ASSIGNMENT: Make an exact copy of the entries, and keep any pictures out of it.

Revision comparison data:
---*---

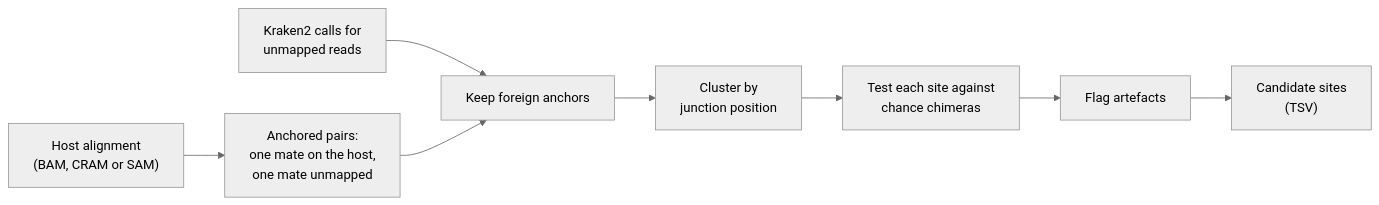
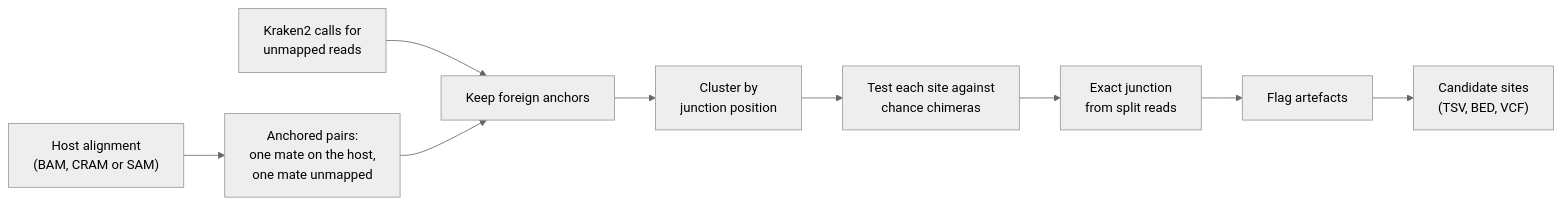
The diagram in README.md (iraajgangavaram/hgt-site), drawn with Mermaid (neutral theme) before and after one commit. The commit also changed other lines of this file and 4 other files, not shown here.

````diff
--- a/README.md
+++ b/README.md
@@ -49,10 +50,11 @@
 ```mermaid
 flowchart LR
     A["Host alignment<br/>(BAM, CRAM or SAM)"] --> C["Anchored pairs:<br/>one mate on the host,<br/>one mate unmapped"]
     B["Kraken2 calls for<br/>unmapped reads"] --> D["Keep foreign anchors"]
     C --> D
     D --> E["Cluster by<br/>junction position"]
     E --> F["Test each site against<br/>chance chimeras"]
-    F --> G["Flag artefacts"]
-    G --> H["Candidate sites<br/>(TSV)"]
+    F --> G["Exact junction<br/>from split reads"]
+    G --> H["Flag artefacts"]
+    H --> I["Candidate sites<br/>(TSV, BED, VCF)"]
 ```
````
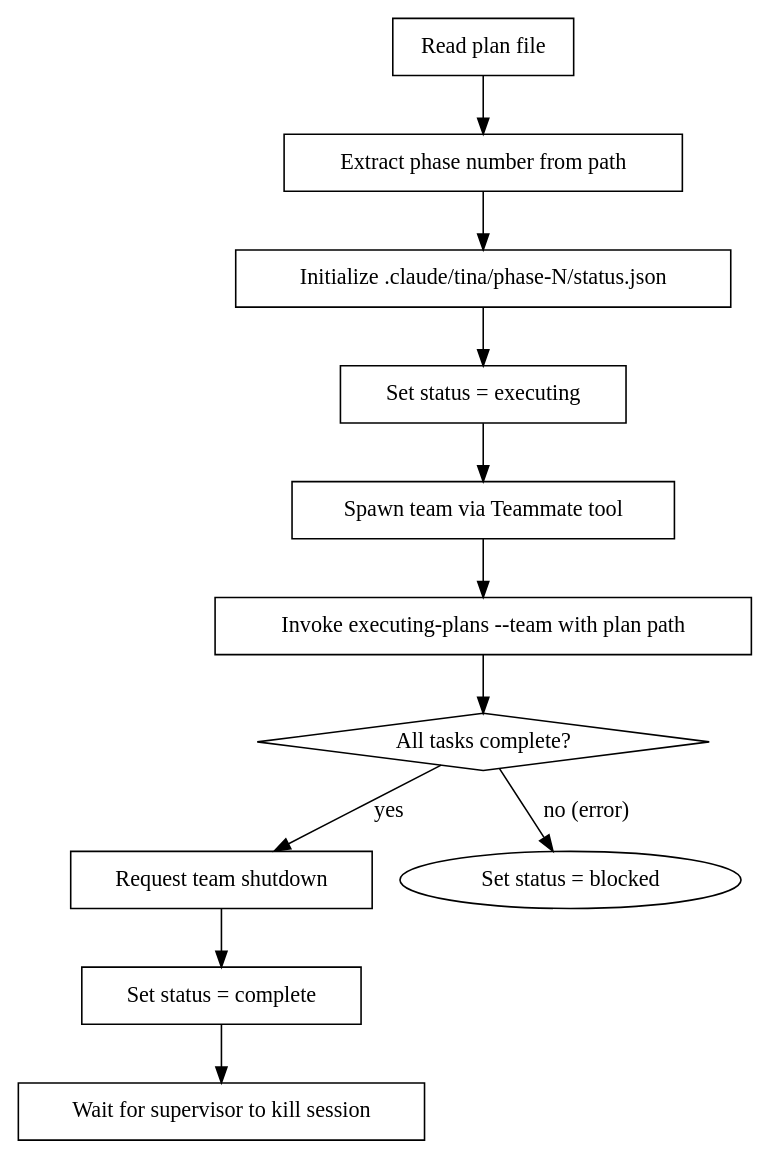
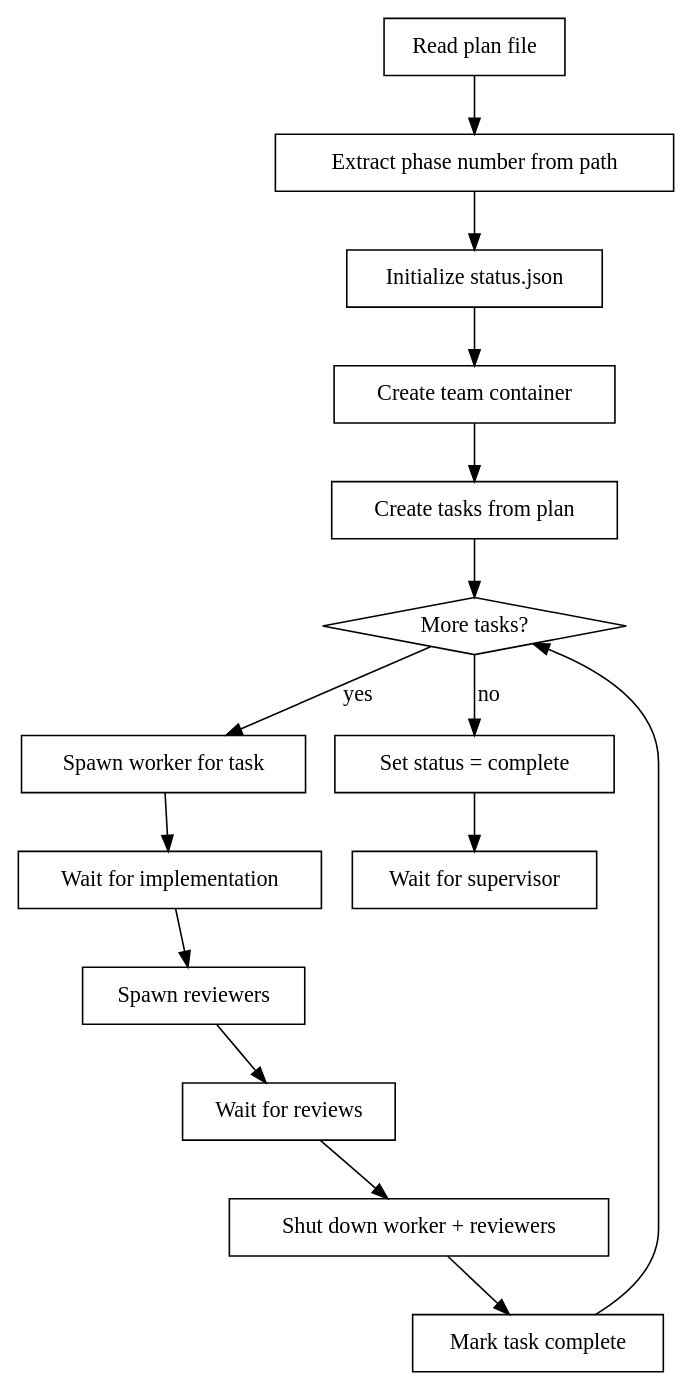
One commit to joshuabates/tina changed the diagram in skills/team-lead-init/SKILL.md. Above: the diagram before and after it, drawn with Graphviz. The commit also changed other lines of this file, not shown here.

First line of the commit message:
feat: rewrite team-lead-init for ephemeral worker/reviewer model

````diff
--- a/skills/team-lead-init/SKILL.md
+++ b/skills/team-lead-init/SKILL.md
@@ -179,27 +175,35 @@
 ```dot
-digraph team_lead_init_v2 {
+digraph team_lead_init_ephemeral {
     rankdir=TB;
 
     "Read plan file" [shape=box];
     "Extract phase number from path" [shape=box];
-    "Initialize .claude/tina/phase-N/status.json" [shape=box];
-    "Set status = executing" [shape=box];
-    "Spawn team via Teammate tool" [shape=box];
-    "Invoke executing-plans --team with plan path" [shape=box];
-    "All tasks complete?" [shape=diamond];
-    "Request team shutdown" [shape=box];
+    "Initialize status.json" [shape=box];
+    "Create team container" [shape=box];
+    "Create tasks from plan" [shape=box];
+    "More tasks?" [shape=diamond];
+    "Spawn worker for task" [shape=box];
+    "Wait for implementation" [shape=box];
+    "Spawn reviewers" [shape=box];
+    "Wait for reviews" [shape=box];
+    "Shut down worker + reviewers" [shape=box];
+    "Mark task complete" [shape=box];
     "Set status = complete" [shape=box];
-    "Wait for supervisor to kill session" [shape=box];
+    "Wait for supervisor" [shape=box];
 
     "Read plan file" -> "Extract phase number from path";
-    "Extract phase number from path" -> "Initialize .claude/tina/phase-N/status.json";
-    "Initialize .claude/tina/phase-N/status.json" -> "Set status = executing";
-    "Set status = executing" -> "Spawn team via Teammate tool";
-    "Spawn team via Teammate tool" -> "Invoke executing-plans --team with plan path";
-    "Invoke executing-plans --team with plan path" -> "All tasks complete?";
-    "All tasks complete?" -> "Request team shutdown" [label="yes"];
-    "All tasks complete?" -> "Set status = blocked" [label="no (error)"];
-    "Request team shutdown" -> "Set status = complete";
-    "Set status = complete" -> "Wait for supervisor to kill session";
+    "Extract phase number from path" -> "Initialize status.json";
+    "Initialize status.json" -> "Create team container";
+    "Create team container" -> "Create tasks from plan";
+    "Create tasks from plan" -> "More tasks?";
+    "More tasks?" -> "Spawn worker for task" [label="yes"];
+    "More tasks?" -> "Set status = complete" [label="no"];
+    "Spawn worker for task" -> "Wait for implementation";
+    "Wait for implementation" -> "Spawn reviewers";
+    "Spawn reviewers" -> "Wait for reviews";
+    "Wait for reviews" -> "Shut down worker + reviewers";
+    "Shut down worker + reviewers" -> "Mark task complete";
+    "Mark task complete" -> "More tasks?";
+    "Set status = complete" -> "Wait for supervisor";
 }
 ```
````
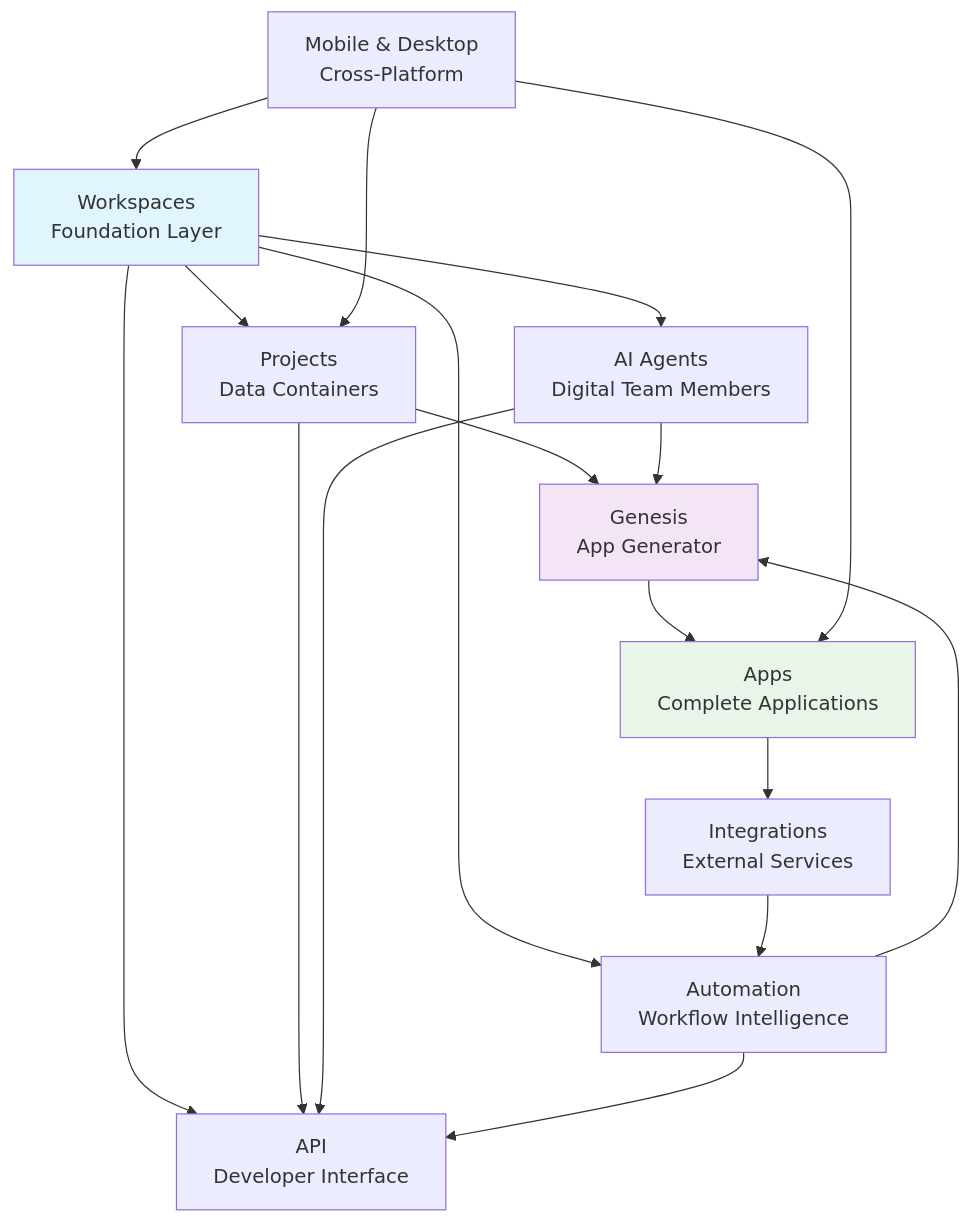
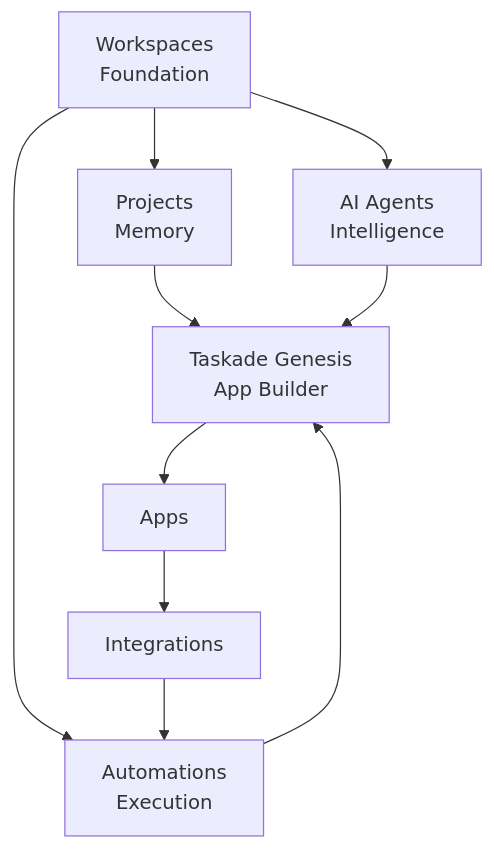
The diagram in help-and-support/index/README.md (taskade/docs), drawn with Mermaid before and after one commit. The commit also changed other lines of this file and 113 other files, not shown here.

````diff
--- a/help-and-support/index/README.md
+++ b/help-and-support/index/README.md
@@ -28,28 +26,14 @@
 ```mermaid
 flowchart TD
-    WS[Workspaces<br/>Foundation Layer] --> P[Projects<br/>Data Containers]
-    WS --> AA[AI Agents<br/>Digital Team Members]
-    WS --> AU[Automation<br/>Workflow Intelligence]
+    WS[Workspaces<br/>Foundation] --> P[Projects<br/>Memory]
+    WS --> AA[AI Agents<br/>Intelligence]
+    WS --> AU[Automations<br/>Execution]
 
-    P --> GE[Genesis<br/>App Generator]
+    P --> GE[Taskade Genesis<br/>App Builder]
     AA --> GE
     AU --> GE
 
-    GE --> AP[Apps<br/>Complete Applications]
-
-    AP --> INT[Integrations<br/>External Services]
+    GE --> AP[Apps]
+    AP --> INT[Integrations]
     INT --> AU
-
-    WS --> API[API<br/>Developer Interface]
-    P --> API
-    AA --> API
-    AU --> API
-
-    MOB[Mobile & Desktop<br/>Cross-Platform] --> WS
-    MOB --> P
-    MOB --> AP
-
-    style WS fill:#e1f5fe
-    style GE fill:#f3e5f5
-    style AP fill:#e8f5e8
 ```
````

---*---

TASK SOLUTION:
The diagram in README.md (iraajgangavaram/hgt-site), drawn with Mermaid (neutral theme) before and after one commit. The commit also changed other lines of this file and 4 other files, not shown here.

````diff
--- a/README.md
+++ b/README.md
@@ -49,10 +50,11 @@
 ```mermaid
 flowchart LR
     A["Host alignment<br/>(BAM, CRAM or SAM)"] --> C["Anchored pairs:<br/>one mate on the host,<br/>one mate unmapped"]
     B["Kraken2 calls for<br/>unmapped reads"] --> D["Keep foreign anchors"]
     C --> D
     D --> E["Cluster by<br/>junction position"]
     E --> F["Test each site against<br/>chance chimeras"]
-    F --> G["Flag artefacts"]
-    G --> H["Candidate sites<br/>(TSV)"]
+    F --> G["Exact junction<br/>from split reads"]
+    G --> H["Flag artefacts"]
+    H --> I["Candidate sites<br/>(TSV, BED, VCF)"]
 ```
````
One commit to joshuabates/tina changed the diagram in skills/team-lead-init/SKILL.md. Above: the diagram before and after it, drawn with Graphviz. The commit also changed other lines of this file, not shown here.

First line of the commit message:
feat: rewrite team-lead-init for ephemeral worker/reviewer model

````diff
--- a/skills/team-lead-init/SKILL.md
+++ b/skills/team-lead-init/SKILL.md
@@ -179,27 +175,35 @@
 ```dot
-digraph team_lead_init_v2 {
+digraph team_lead_init_ephemeral {
     rankdir=TB;
 
     "Read plan file" [shape=box];
     "Extract phase number from path" [shape=box];
-    "Initialize .claude/tina/phase-N/status.json" [shape=box];
-    "Set status = executing" [shape=box];
-    "Spawn team via Teammate tool" [shape=box];
-    "Invoke executing-plans --team with plan path" [shape=box];
-    "All tasks complete?" [shape=diamond];
-    "Request team shutdown" [shape=box];
+    "Initialize status.json" [shape=box];
+    "Create team container" [shape=box];
+    "Create tasks from plan" [shape=box];
+    "More tasks?" [shape=diamond];
+    "Spawn worker for task" [shape=box];
+    "Wait for implementation" [shape=box];
+    "Spawn reviewers" [shape=box];
+    "Wait for reviews" [shape=box];
+    "Shut down worker + reviewers" [shape=box];
+    "Mark task complete" [shape=box];
     "Set status = complete" [shape=box];
-    "Wait for supervisor to kill session" [shape=box];
+    "Wait for supervisor" [shape=box];
 
     "Read plan file" -> "Extract phase number from path";
-    "Extract phase number from path" -> "Initialize .claude/tina/phase-N/status.json";
-    "Initialize .claude/tina/phase-N/status.json" -> "Set status = executing";
-    "Set status = executing" -> "Spawn team via Teammate tool";
-    "Spawn team via Teammate tool" -> "Invoke executing-plans --team with plan path";
-    "Invoke executing-plans --team with plan path" -> "All tasks complete?";
-    "All tasks complete?" -> "Request team shutdown" [label="yes"];
-    "All tasks complete?" -> "Set status = blocked" [label="no (error)"];
-    "Request team shutdown" -> "Set status = complete";
-    "Set status = complete" -> "Wait for supervisor to kill session";
+    "Extract phase number from path" -> "Initialize status.json";
+    "Initialize status.json" -> "Create team container";
+    "Create team container" -> "Create tasks from plan";
+    "Create tasks from plan" -> "More tasks?";
+    "More tasks?" -> "Spawn worker for task" [label="yes"];
+    "More tasks?" -> "Set status = complete" [label="no"];
+    "Spawn worker for task" -> "Wait for implementation";
+    "Wait for implementation" -> "Spawn reviewers";
+    "Spawn reviewers" -> "Wait for reviews";
+    "Wait for reviews" -> "Shut down worker + reviewers";
+    "Shut down worker + reviewers" -> "Mark task complete";
+    "Mark task complete" -> "More tasks?";
+    "Set status = complete" -> "Wait for supervisor";
 }
 ```
````
The diagram in help-and-support/index/README.md (taskade/docs), drawn with Mermaid before and after one commit. The commit also changed other lines of this file and 113 other files, not shown here.

````diff
--- a/help-and-support/index/README.md
+++ b/help-and-support/index/README.md
@@ -28,28 +26,14 @@
 ```mermaid
 flowchart TD
-    WS[Workspaces<br/>Foundation Layer] --> P[Projects<br/>Data Containers]
-    WS --> AA[AI Agents<br/>Digital Team Members]
-    WS --> AU[Automation<br/>Workflow Intelligence]
+    WS[Workspaces<br/>Foundation] --> P[Projects<br/>Memory]
+    WS --> AA[AI Agents<br/>Intelligence]
+    WS --> AU[Automations<br/>Execution]
 
-    P --> GE[Genesis<br/>App Generator]
+    P --> GE[Taskade Genesis<br/>App Builder]
     AA --> GE
     AU --> GE
 
-    GE --> AP[Apps<br/>Complete Applications]
-
-    AP --> INT[Integrations<br/>External Services]
+    GE --> AP[Apps]
+    AP --> INT[Integrations]
     INT --> AU
-
-    WS --> API[API<br/>Developer Interface]
-    P --> API
-    AA --> API
-    AU --> API
-
-    MOB[Mobile & Desktop<br/>Cross-Platform] --> WS
-    MOB --> P
-    MOB --> AP
-
-    style WS fill:#e1f5fe
-    style GE fill:#f3e5f5
-    style AP fill:#e8f5e8
 ```
````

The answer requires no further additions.